Coaxing his usual batch of muses into the mix, McKay has tailored his ensemble from the same crop who made “The Big Short” a can’t-miss-event. Christian Bale disappears and is almost unrecognizable as former VP Cheney, and with Bale being the method actor he is, one can assume the lengths he traveled to get into his mindset.

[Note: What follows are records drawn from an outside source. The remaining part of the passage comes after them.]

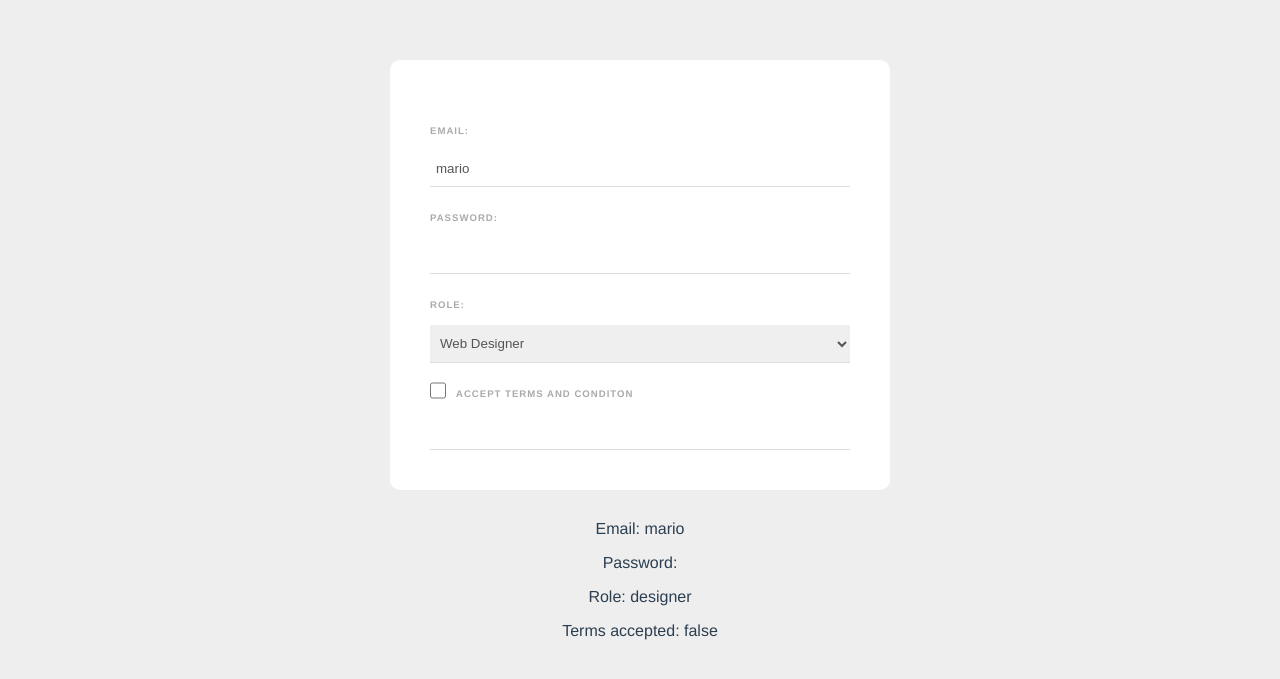
Repository: pin-seavmuy/Vue-Js
Page: /
The author's editor kept a copy of each file at every save. The page is drawn from the files as they stood at one save, then again after the next save.
The browser window is 1280 px wide. The pictures show the whole page.
The project was rebuilt for these pictures with package versions that can differ from the ones it lists, and the page was loaded fresh each time. Also part of the build but not shown: vue.config.js.

Above is the page before, as saved 2023-11-15 23:57:12.

After the next save:
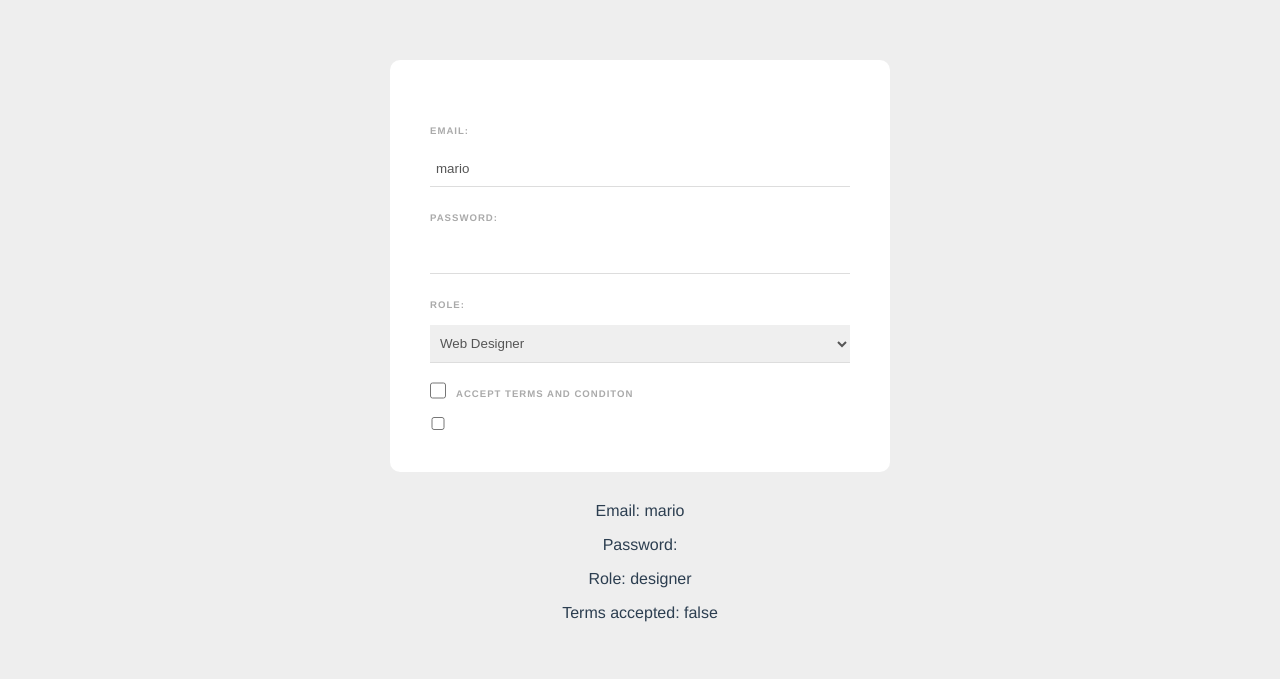
Saved 6 s later.
--- a/src/components/SignupForm.vue
+++ b/src/components/SignupForm.vue
@@ -18,7 +18,7 @@
         </div>
 
         <div>
-            <input type="">
+            <input type="checkbox">
         </div>
   </form>
 
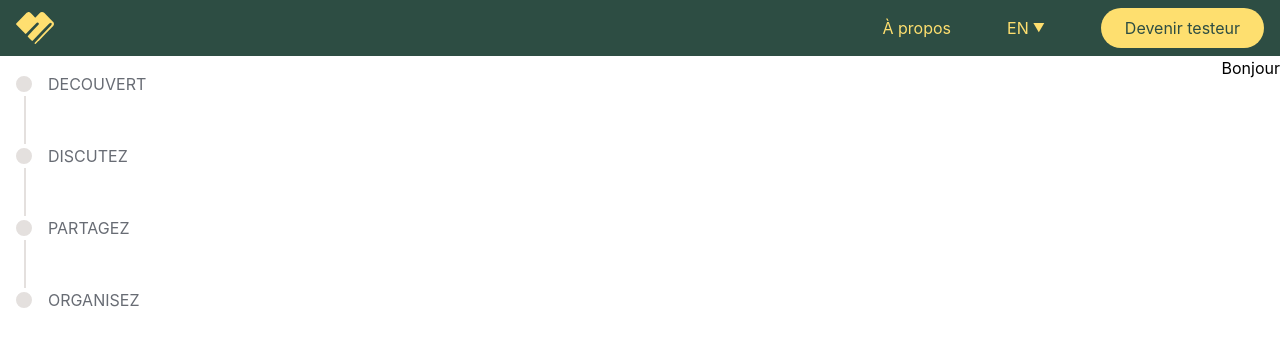
Repository: enas-elm/bookish-landing
Page: /
The author's editor kept a copy of each file at every save. The page is drawn from the files as they stood at one save, then again after the next save.
The browser window is 1280 px wide. The pictures show the whole page.
The project was rebuilt for these pictures with package versions that can differ from the ones it lists, and the page was loaded fresh each time.

Above is the page before, as saved 2024-09-11 16:32:53.

After the next save:
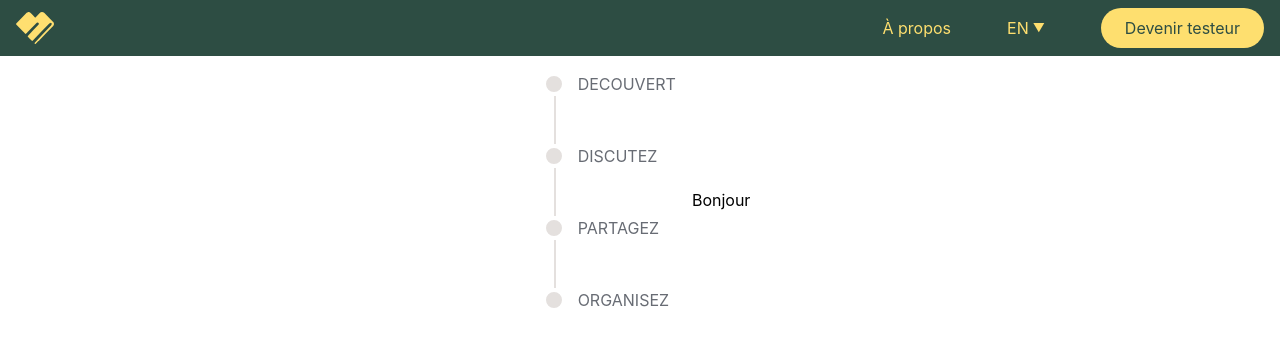
Saved 48 s later.
--- a/src/components/TimeLine.js
+++ b/src/components/TimeLine.js
@@ -15,7 +15,7 @@
   };
 
   return (
-    <div className="flex flex-row justify-between justify-center">
+    <div className="flex flex-row items-center justify-center">
       <div className="flex flex-col items-start p-4">
         {menuItems.map((item, index) => (
           <div key={item.id} className="flex flex-col items-start">

After the 2 saves that followed:
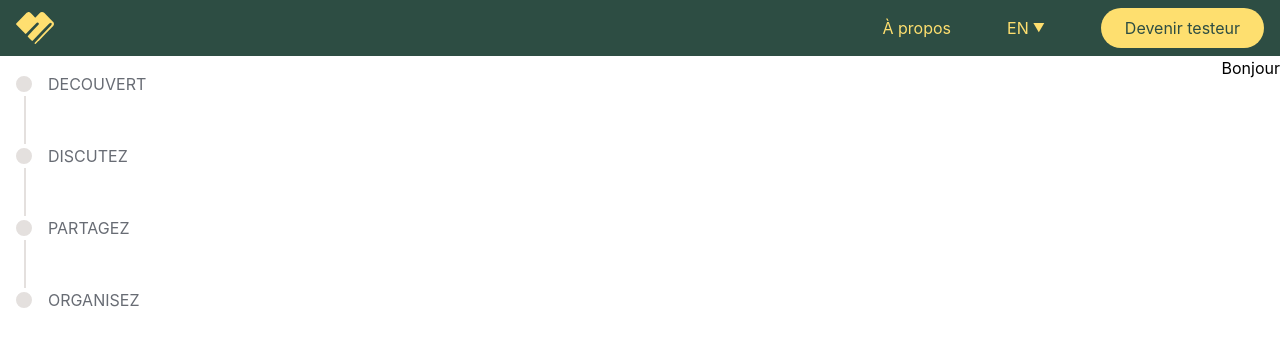
The 2 saves are shown as one change because they came seconds apart.
The last was saved 12 s later.
--- a/src/components/TimeLine.js
+++ b/src/components/TimeLine.js
@@ -15,7 +15,7 @@
   };
 
   return (
-    <div className="flex flex-row items-center justify-center">
+    <div className="flex flex-row justify-between justify-center">
       <div className="flex flex-col items-start p-4">
         {menuItems.map((item, index) => (
           <div key={item.id} className="flex flex-col items-start">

From the tone inflection and oversized dad bod on display, Bale creates one of the most authentic portrayals of his career (sorry Batman).
While “Vice” picks and chooses which aspects are worthy of exploration, including Cheney’s early days of drug and alcohol abuse at Colorado College, McKay makes sure to hit the bullet points on 9/11, Cheney’s constant meetings with his lawyer David Addington (Don McManus), and his avocation for cruel and unusual punishment (because legally they couldn’t say torture). “To hell with checks and balances - he just wanted power” - we’re told in a voiceover by the instantly recognizable Jesse Plemons - and power Cheney acquires.
Equal parts biopic and interpretation, McKay is almost in on the joke of how improbable some of Cheney’s accomplishments were (he managed to shoot someone and then the victim apologized to him) - including a sequence in the movie where McKay attempts to end the film because how else do you continue to tell a story that seems ridiculous?
No matter, after Cheney’s stints as a Chief of Staff under the Nixon administration, he steamrolled his way up the Washington ladder with presidential aspirations in check, but a poll with low numbers would quickly extinguish those hopes, thus leaving him out of the landscape until his eventual bid as the Vice President would come to fruition.
Fellow “Big Short” alums Steve Carell and Amy Adams turn in exceptional performances as former secretary of defense Donald “Rummy” Rumsfeld and second lady Lynne Cheney respectively - the evolution of those relationships is about as compelling in comparison to other aspects of McKay’s picture, and he gives both actors plenty to chew on. Adams, a likely best supporting actress nominee, goes to battle with Bale’s charamisa on a daily basis and succeeds at calling the shots at home.
Other aspects of Cheney’s life, including his daughters sexuality and his brush up with death on several occasions, get the big-screen treatment, and McKay is dutiful to handle them with respect and poise as seasoned filmmakers are prone to do. As a director, he teters on the edge of absurdity - McKay’s fatal flaw is mistakenly injecting humor into scenarios regardless of timing - but to the films credit, the gags work.
Despite select audiences inevitably trashing McKay for his take on Cheney's controversial past, “Vice” presents Dick at his most vulnerable and hammers home that if you have power, somebody will always try to take it.